-- Dataset entries --
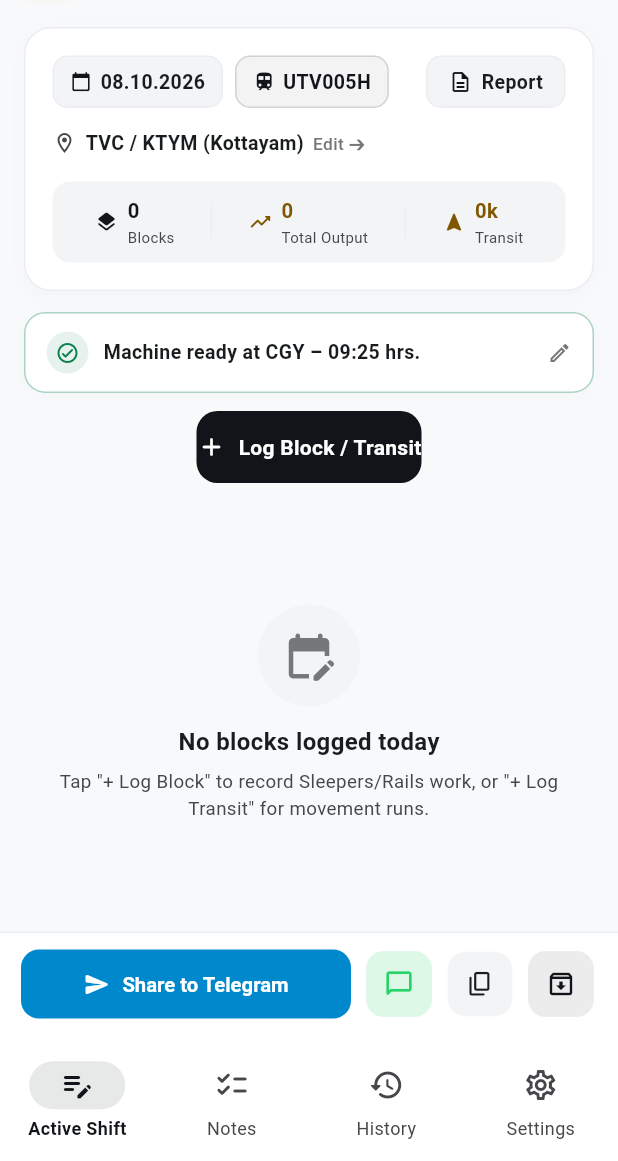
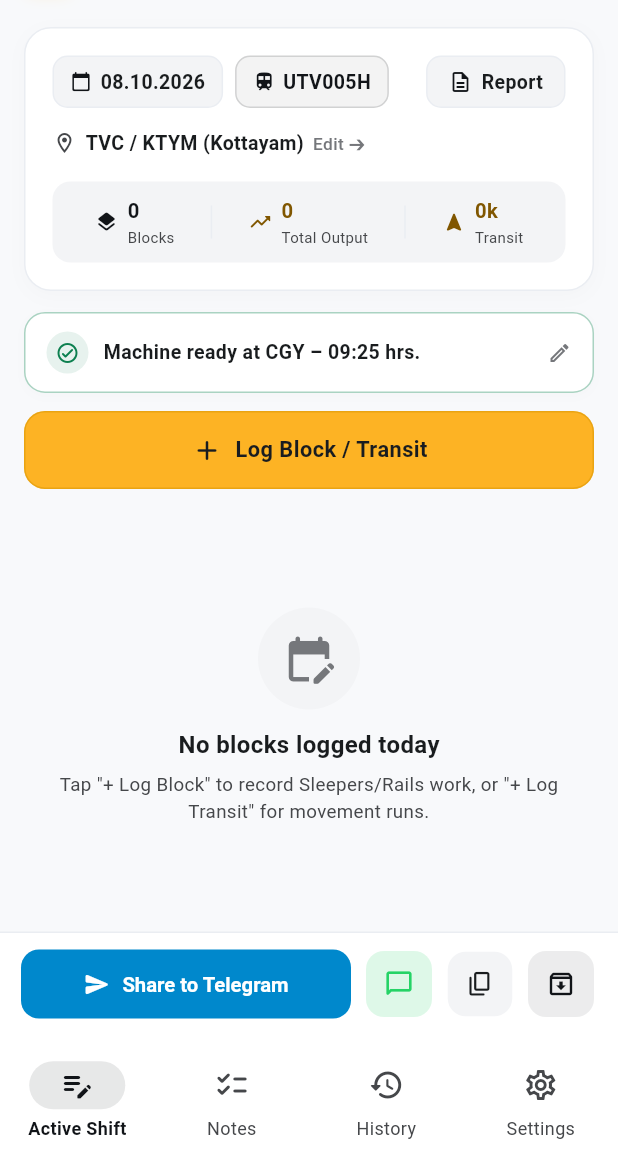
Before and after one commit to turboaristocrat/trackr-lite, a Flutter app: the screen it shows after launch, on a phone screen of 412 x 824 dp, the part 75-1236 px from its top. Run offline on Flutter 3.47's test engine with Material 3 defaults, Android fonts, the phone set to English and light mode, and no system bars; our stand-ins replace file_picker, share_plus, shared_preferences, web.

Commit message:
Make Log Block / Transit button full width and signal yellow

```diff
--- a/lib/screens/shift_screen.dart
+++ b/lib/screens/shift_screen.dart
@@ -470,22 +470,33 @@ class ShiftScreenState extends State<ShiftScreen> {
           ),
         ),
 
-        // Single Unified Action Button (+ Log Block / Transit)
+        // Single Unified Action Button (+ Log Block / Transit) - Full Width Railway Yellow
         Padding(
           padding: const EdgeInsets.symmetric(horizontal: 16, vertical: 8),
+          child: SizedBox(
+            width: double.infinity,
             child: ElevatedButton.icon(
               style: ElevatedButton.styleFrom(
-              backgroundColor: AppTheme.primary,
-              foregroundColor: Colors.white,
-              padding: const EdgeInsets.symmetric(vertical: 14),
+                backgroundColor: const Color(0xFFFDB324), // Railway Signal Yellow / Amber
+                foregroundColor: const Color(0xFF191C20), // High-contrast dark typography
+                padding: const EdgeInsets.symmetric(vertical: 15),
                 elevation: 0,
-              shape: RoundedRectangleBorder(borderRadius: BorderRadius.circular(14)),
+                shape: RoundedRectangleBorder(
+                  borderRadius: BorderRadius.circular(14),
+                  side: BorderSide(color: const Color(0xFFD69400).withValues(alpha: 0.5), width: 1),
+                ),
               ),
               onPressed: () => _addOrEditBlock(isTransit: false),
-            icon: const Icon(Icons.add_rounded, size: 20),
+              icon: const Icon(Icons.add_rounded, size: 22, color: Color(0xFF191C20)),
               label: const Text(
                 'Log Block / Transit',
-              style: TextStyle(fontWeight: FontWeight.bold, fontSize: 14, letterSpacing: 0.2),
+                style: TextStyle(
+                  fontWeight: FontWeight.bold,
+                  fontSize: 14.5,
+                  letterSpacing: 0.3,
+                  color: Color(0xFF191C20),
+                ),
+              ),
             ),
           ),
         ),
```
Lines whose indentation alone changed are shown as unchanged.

-- Try it --
Please state the number of lines in the data above that hold the word "Railway", without any other text.

-- Your solution --
2